Some of the “suburban” gardeners were the Girling family of Ralph Street at Swan Lake, who left behind a substantial home in Woolwich, London in 1912. The Girlings moved into a large shack while they cleared their land, later building a cottage, surrounded by flower and vegetable gardens. Mr. G.G. Girling was road superintendent for the Municipality of Saanich, and during World War One, five of the Girling boys were on military service.

A Girling family portrait in the garden at Ralph Street, Swan Lake. Photo by Annie Girling. Photo credit: Saanich Archives

Other Saanich gardeners were Tom and Maude Hall, teachers from County Durham, England, who settled on Vancouver Island in 1913. Their first home was “Queen’s Grove” in Colquitz. During WWI, Tom was on overseas service and Maude was busy with the Women’s Institute, the Victorian Order of Nurses and the Red Cross but still found time for her garden.
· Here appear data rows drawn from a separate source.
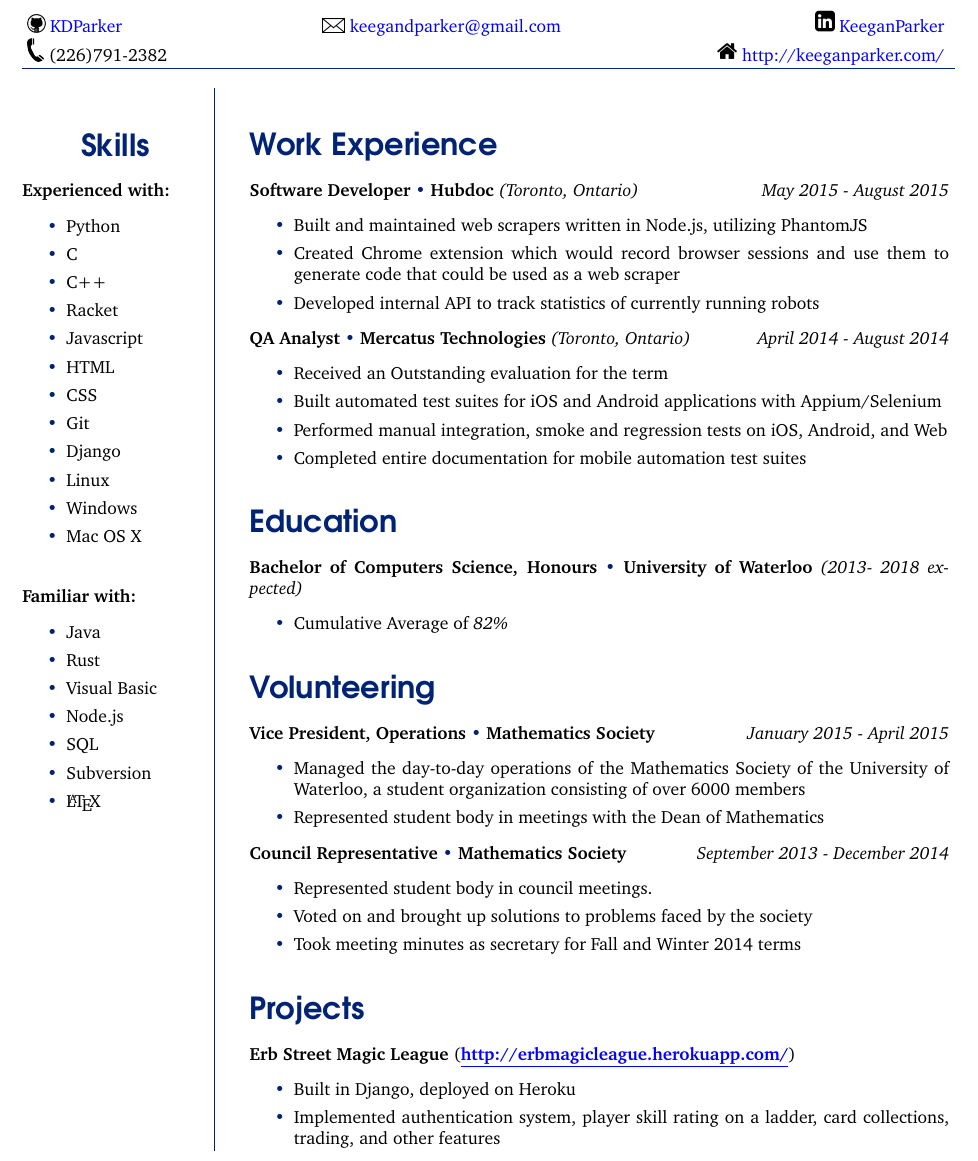
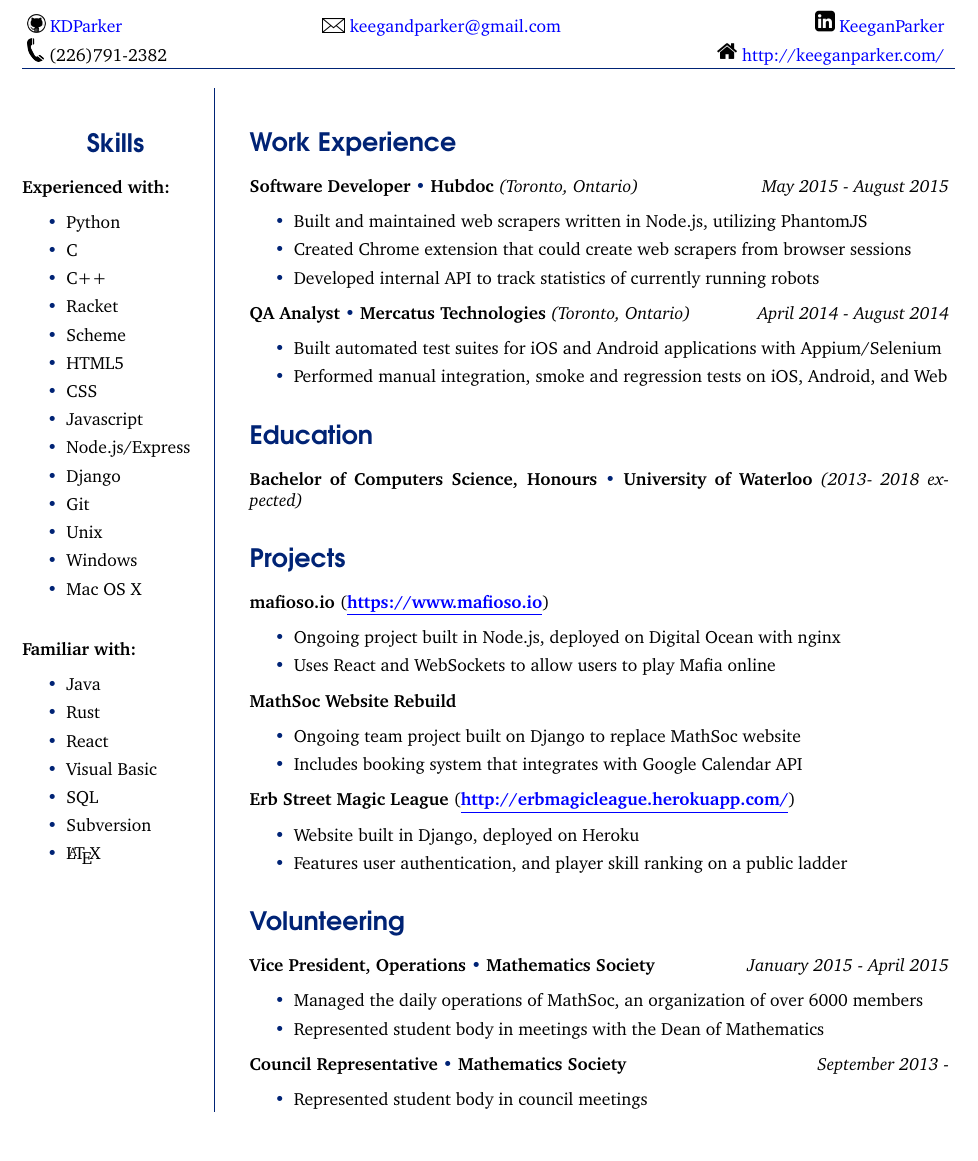
Before and after one commit to kdparker/Resume-Latex, a LaTeX CV (resume.tex): part of the page, cut so that both start at the same text. Compiled offline with pdfLaTeX.

Commit message:
Update: September 28

```diff
--- a/resume.tex
+++ b/resume.tex
@@ -35,7 +35,7 @@
   \end{center}
 \adjustbox{valign=t}{\begin{minipage}{0.2\textwidth}
 \vspace{9mm}
-\centering\section*{\LARGE\sffamily\color{resblue}Skills}
+\centering\section*{\Large\sffamily\color{resblue}Skills}
   \raggedright{\bf Experienced with:}
   \begin{itemize}[label={\color{resblue}\textbullet}]
     \setlength\itemsep{0em}
@@ -43,12 +43,14 @@
     \item C
     \item C++
     \item Racket
+    \item Scheme
+    \item HTML5
+    \item CSS
     \item Javascript
-    \item HTML
-    \item CSS
+    \item Node.js/Express
+    \item Django
     \item Git
-    \item Django
-    \item Linux
+    \item Unix
     \item Windows
     \item Mac OS X
   \end{itemize}
@@ -58,8 +60,8 @@
     \setlength\itemsep{0em}
     \item Java
     \item Rust
+    \item React
     \item Visual Basic
-    \item Node.js
     \item SQL
     \item Subversion
     \item \LaTeX
@@ -67,48 +69,57 @@
 \end{minipage}}
 \adjustbox{valign=t}{\begin{minipage}{0.75\textwidth}
 \begin{tabular}{!{\color{resblue}\vrule}@{\hspace{2em}}p{\textwidth}}
-\section*{\LARGE\sffamily\color{resblue}Work Experience}
+\section*{\Large\sffamily\color{resblue}Work Experience}
 {\bf Software Developer} {\color{resblue} \textbullet} {\bf Hubdoc} {\it (Toronto, Ontario) \hfill May 2015 - August 2015}
 \begin{itemize}[label={\color{resblue}\textbullet}]
 \setlength\itemsep{0em}
 \item Built and maintained web scrapers written in Node.js, utilizing PhantomJS
-\item Created Chrome extension which would record browser sessions and use them to generate code that could be used as a web scraper
+\item Created Chrome extension that could create web scrapers from browser sessions
 \item Developed internal API to track statistics of currently running robots
 \end{itemize}
 {\bf QA Analyst} {\color{resblue} \textbullet} {\bf Mercatus Technologies} {\it (Toronto, Ontario) \hfill April 2014 - August 2014}
 \begin{itemize}[label={\color{resblue}\textbullet}]
 \setlength\itemsep{0em}
-\item Received an Outstanding evaluation for the term
 \item Built automated test suites for iOS and Android applications with Appium/Selenium
 \item Performed manual integration, smoke and regression tests on iOS, Android, and Web
-\item Completed entire documentation for mobile automation test suites
 \end{itemize}
-\section*{\LARGE\sffamily\color{resblue}Education}
+\section*{\Large\sffamily\color{resblue}Education}
 {\bf Bachelor of Computers Science, Honours} {\color{resblue} \textbullet} {\bf University of Waterloo} {\it  (2013- 2018 expected)}
+\section*{\Large\sffamily\color{resblue}Projects}
+
+{\bf mafioso.io} ({\it \bf  \color{blue} \href{https://www.mafioso.io} {\underline{https://www.mafioso.io}}})
 \begin{itemize}[label={\color{resblue}\textbullet}]
 \setlength\itemsep{0em}
-\item Cumulative Average of \it 82\%
+\item Ongoing project built in Node.js, deployed on Digital Ocean with nginx
+\item Uses React and WebSockets to allow users to play Mafia online
 \end{itemize}
-\section*{\LARGE\sffamily\color{resblue}Volunteering}
+
+{\bf MathSoc Website Rebuild}
+\begin{itemize}[label={\color{resblue}\textbullet}]
+\setlength\itemsep{0em}
+\item Ongoing team project built on Django to replace MathSoc website
+\item Includes booking system that integrates with Google Calendar API
+\end{itemize}
+
+{\bf Erb Street Magic League} ({\it \bf  \color{blue} \href{http://erbmagicleague.herokuapp.com/} {\underline{http://erbmagicleague.herokuapp.com/}}})
+\begin{itemize}[label={\color{resblue}\textbullet}]
+\setlength\itemsep{0em}
+\item Website built in Django, deployed on Heroku
+\item Features user authentication, and player skill ranking on a public ladder
+\end{itemize}
+
+
+\section*{\Large\sffamily\color{resblue}Volunteering}
 {\bf Vice President, Operations} {\color{resblue} \textbullet} {\bf Mathematics Society} \hfill {\it January 2015 - April 2015}
 \begin{itemize}[label={\color{resblue}\textbullet}]
 \setlength\itemsep{0em}
-\item Managed the day-to-day operations of the Mathematics Society of the University of Waterloo, a student organization consisting of over 6000 members
+\item Managed the daily operations of MathSoc, an organization of over 6000 members
 \item Represented student body in meetings with the Dean of Mathematics
 \end{itemize}
-{\bf Council Representative} {\color{resblue} \textbullet} {\bf Mathematics Society} \hfill {\it September 2013 - December 2014}
+{\bf Council Representative} {\color{resblue} \textbullet} {\bf Mathematics Society} \hfill {\it September 2013 -}
 \begin{itemize}[label={\color{resblue}\textbullet}]
 \setlength\itemsep{0em}
-\item Represented student body in council meetings.
-\item Voted on and brought up solutions to problems faced by the society
-\item Took meeting minutes as secretary for Fall and Winter 2014 terms
-\end{itemize}
-\section*{\LARGE\sffamily\color{resblue}Projects}
-{\bf Erb Street Magic League} ({\it \bf  \color{blue} \href{http://erbmagicleague.herokuapp.com/} {\underline{http://erbmagicleague.herokuapp.com/}}})
-\begin{itemize}[label={\color{resblue}\textbullet}]
-\setlength\itemsep{0em}
-\item Built in Django, deployed on Heroku
-\item Implemented authentication system, player skill rating on a ladder, card collections, trading, and other features
+\item Represented student body in council meetings
 \end{itemize}
 \end{tabular}
 \end{minipage}}
```
Also changed, not shown: resume.pdf.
Maude Hall in her garden at “Queen’s Grove”, Loenholm Road Saanich, 1918. Photo credit: Saanich Archives

By using garden show prize lists and city directories, we can learn more about other members of the garden societies.

Ward Two – President was William Carey, a B.C. government forest ranger and municipal councillor. Some members were Percy Abel, grocer; William O. Flight, motorman B.C.E.R.; Mrs. Tapscott, wife of Rev. Fred. T. Tapscott, Saanich Baptist Church; Mrs. J. Yates, wife of soldier on active service

Ward Four – President was Anton Henderson, farmer and municipal councillor. The Secretary was Maude Hall. Two active gardeners were Preston Coates, teacher at Oaklands School and his sister Kathleen Coates, teacher at Burnside School, who lived on Violet near Marigold.

Ward Seven – President was Harold Diggon, printing business owner and municipal councillor. Another President was Major Hibben, a local militia man and proprietor of the well-known T.N. Hibben Book and Stationery. The Secretary was Mrs. Mary Huddlestone, mother of three school aged children. She came from Cumbria, England to B.C. in 1913. Some members were: the Huddlestones’ boarder Thomas Knight, a clerk at the Dominion Government Savings Bank; Robert E. Collins, a teacher at Sir James Douglas School; Albert Lloyd, a chimney sweep, and William Tomes, proprietor of Interurban Shoe.

Part Two – Let us help to win the war by the food we can produce!